(Work to complete)
Would you please retype the records that follow, word for word?
══ Data for processing ══
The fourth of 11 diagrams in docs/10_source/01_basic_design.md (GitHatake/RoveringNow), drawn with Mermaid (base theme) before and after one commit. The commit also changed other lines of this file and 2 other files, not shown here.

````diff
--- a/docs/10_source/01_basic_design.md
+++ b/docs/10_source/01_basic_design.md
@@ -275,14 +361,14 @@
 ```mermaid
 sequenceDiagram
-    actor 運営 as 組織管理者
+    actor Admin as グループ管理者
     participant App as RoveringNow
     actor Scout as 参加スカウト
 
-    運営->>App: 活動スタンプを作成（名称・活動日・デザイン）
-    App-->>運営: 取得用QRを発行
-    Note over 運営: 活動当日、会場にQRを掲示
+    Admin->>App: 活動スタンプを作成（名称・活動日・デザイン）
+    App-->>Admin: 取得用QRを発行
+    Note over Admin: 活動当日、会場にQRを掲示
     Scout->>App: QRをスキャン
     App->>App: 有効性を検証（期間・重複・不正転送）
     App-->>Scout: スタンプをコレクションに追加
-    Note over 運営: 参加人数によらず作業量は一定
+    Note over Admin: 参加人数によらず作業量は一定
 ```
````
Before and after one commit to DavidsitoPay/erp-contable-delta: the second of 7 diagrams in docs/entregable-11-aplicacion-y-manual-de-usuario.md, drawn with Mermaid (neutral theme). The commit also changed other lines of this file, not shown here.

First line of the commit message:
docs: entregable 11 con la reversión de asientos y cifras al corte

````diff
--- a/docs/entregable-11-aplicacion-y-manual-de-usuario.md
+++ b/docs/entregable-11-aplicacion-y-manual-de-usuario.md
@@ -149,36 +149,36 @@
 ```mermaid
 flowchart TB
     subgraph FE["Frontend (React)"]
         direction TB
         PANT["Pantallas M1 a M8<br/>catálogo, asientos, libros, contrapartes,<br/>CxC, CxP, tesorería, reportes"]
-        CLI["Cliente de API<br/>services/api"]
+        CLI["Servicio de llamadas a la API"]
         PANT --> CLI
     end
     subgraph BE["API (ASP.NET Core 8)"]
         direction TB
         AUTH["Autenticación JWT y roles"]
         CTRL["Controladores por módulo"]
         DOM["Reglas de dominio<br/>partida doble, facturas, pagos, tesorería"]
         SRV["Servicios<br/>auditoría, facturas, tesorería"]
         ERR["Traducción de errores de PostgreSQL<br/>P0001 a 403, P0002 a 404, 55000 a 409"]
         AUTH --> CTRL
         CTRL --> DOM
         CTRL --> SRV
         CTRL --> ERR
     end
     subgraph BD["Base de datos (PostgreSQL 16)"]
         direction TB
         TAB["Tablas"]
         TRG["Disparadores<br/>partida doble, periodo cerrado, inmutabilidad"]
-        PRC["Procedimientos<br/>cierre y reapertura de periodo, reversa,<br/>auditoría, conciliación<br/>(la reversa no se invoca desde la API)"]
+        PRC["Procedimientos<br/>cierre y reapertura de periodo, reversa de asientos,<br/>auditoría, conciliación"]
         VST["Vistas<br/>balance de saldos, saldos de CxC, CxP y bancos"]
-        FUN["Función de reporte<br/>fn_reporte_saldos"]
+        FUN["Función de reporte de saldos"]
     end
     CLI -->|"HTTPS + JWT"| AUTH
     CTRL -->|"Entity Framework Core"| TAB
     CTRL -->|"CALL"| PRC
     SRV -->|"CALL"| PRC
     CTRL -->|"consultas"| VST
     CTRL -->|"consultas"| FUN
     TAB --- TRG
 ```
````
═══
(Response to this exercise)
The fourth of 11 diagrams in docs/10_source/01_basic_design.md (GitHatake/RoveringNow), drawn with Mermaid (base theme) before and after one commit. The commit also changed other lines of this file and 2 other files, not shown here.

````diff
--- a/docs/10_source/01_basic_design.md
+++ b/docs/10_source/01_basic_design.md
@@ -275,14 +361,14 @@
 ```mermaid
 sequenceDiagram
-    actor 運営 as 組織管理者
+    actor Admin as グループ管理者
     participant App as RoveringNow
     actor Scout as 参加スカウト
 
-    運営->>App: 活動スタンプを作成（名称・活動日・デザイン）
-    App-->>運営: 取得用QRを発行
-    Note over 運営: 活動当日、会場にQRを掲示
+    Admin->>App: 活動スタンプを作成（名称・活動日・デザイン）
+    App-->>Admin: 取得用QRを発行
+    Note over Admin: 活動当日、会場にQRを掲示
     Scout->>App: QRをスキャン
     App->>App: 有効性を検証（期間・重複・不正転送）
     App-->>Scout: スタンプをコレクションに追加
-    Note over 運営: 参加人数によらず作業量は一定
+    Note over Admin: 参加人数によらず作業量は一定
 ```
````
Before and after one commit to DavidsitoPay/erp-contable-delta: the second of 7 diagrams in docs/entregable-11-aplicacion-y-manual-de-usuario.md, drawn with Mermaid (neutral theme). The commit also changed other lines of this file, not shown here.

First line of the commit message:
docs: entregable 11 con la reversión de asientos y cifras al corte

````diff
--- a/docs/entregable-11-aplicacion-y-manual-de-usuario.md
+++ b/docs/entregable-11-aplicacion-y-manual-de-usuario.md
@@ -149,36 +149,36 @@
 ```mermaid
 flowchart TB
     subgraph FE["Frontend (React)"]
         direction TB
         PANT["Pantallas M1 a M8<br/>catálogo, asientos, libros, contrapartes,<br/>CxC, CxP, tesorería, reportes"]
-        CLI["Cliente de API<br/>services/api"]
+        CLI["Servicio de llamadas a la API"]
         PANT --> CLI
     end
     subgraph BE["API (ASP.NET Core 8)"]
         direction TB
         AUTH["Autenticación JWT y roles"]
         CTRL["Controladores por módulo"]
         DOM["Reglas de dominio<br/>partida doble, facturas, pagos, tesorería"]
         SRV["Servicios<br/>auditoría, facturas, tesorería"]
         ERR["Traducción de errores de PostgreSQL<br/>P0001 a 403, P0002 a 404, 55000 a 409"]
         AUTH --> CTRL
         CTRL --> DOM
         CTRL --> SRV
         CTRL --> ERR
     end
     subgraph BD["Base de datos (PostgreSQL 16)"]
         direction TB
         TAB["Tablas"]
         TRG["Disparadores<br/>partida doble, periodo cerrado, inmutabilidad"]
-        PRC["Procedimientos<br/>cierre y reapertura de periodo, reversa,<br/>auditoría, conciliación<br/>(la reversa no se invoca desde la API)"]
+        PRC["Procedimientos<br/>cierre y reapertura de periodo, reversa de asientos,<br/>auditoría, conciliación"]
         VST["Vistas<br/>balance de saldos, saldos de CxC, CxP y bancos"]
-        FUN["Función de reporte<br/>fn_reporte_saldos"]
+        FUN["Función de reporte de saldos"]
     end
     CLI -->|"HTTPS + JWT"| AUTH
     CTRL -->|"Entity Framework Core"| TAB
     CTRL -->|"CALL"| PRC
     SRV -->|"CALL"| PRC
     CTRL -->|"consultas"| VST
     CTRL -->|"consultas"| FUN
     TAB --- TRG
 ```
````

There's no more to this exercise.